§ Goal of the exercise:
Write out every entry exactly as it appears, omitting the pictures.

§ Records shown:
○ ○ ○

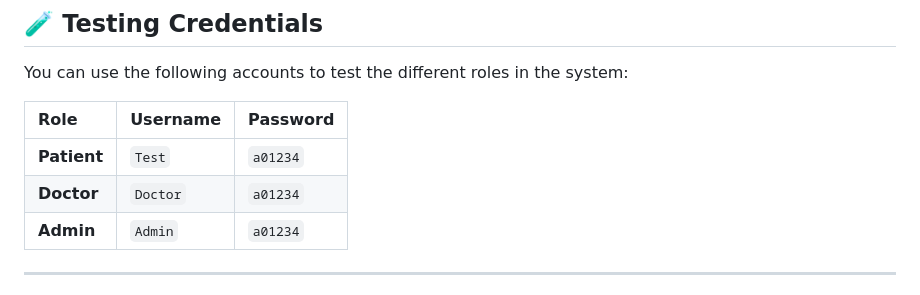
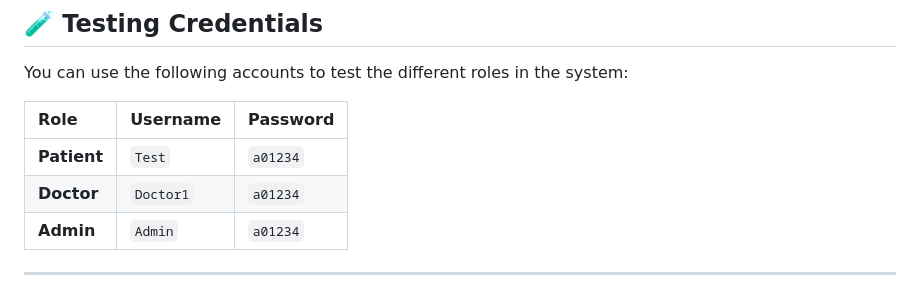
Before and after one commit to AnasAlhatti/Smart-Hospital-Appointment-System, a Markdown page: README.md, the part around the change. Rendered like a GitHub page.

Commit message:
Update Doctor username in README

```diff
--- a/README.md
+++ b/README.md
@@ -100,7 +100,7 @@ You can use the following accounts to test the different roles in the system:
 | Role | Username | Password |
 | :--- | :--- | :--- |
 | **Patient** | `Test` | `a01234` |
-| **Doctor** | `Doctor` | `a01234` |
+| **Doctor** | `Doctor1` | `a01234` |
 | **Admin** | `Admin` | `a01234` |
 
 ---
```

○ ○ ○

§ Answer box:
Before and after one commit to AnasAlhatti/Smart-Hospital-Appointment-System, a Markdown page: README.md, the part around the change. Rendered like a GitHub page.

Commit message:
Update Doctor username in README

```diff
--- a/README.md
+++ b/README.md
@@ -100,7 +100,7 @@ You can use the following accounts to test the different roles in the system:
 | Role | Username | Password |
 | :--- | :--- | :--- |
 | **Patient** | `Test` | `a01234` |
-| **Doctor** | `Doctor` | `a01234` |
+| **Doctor** | `Doctor1` | `a01234` |
 | **Admin** | `Admin` | `a01234` |
 
 ---
```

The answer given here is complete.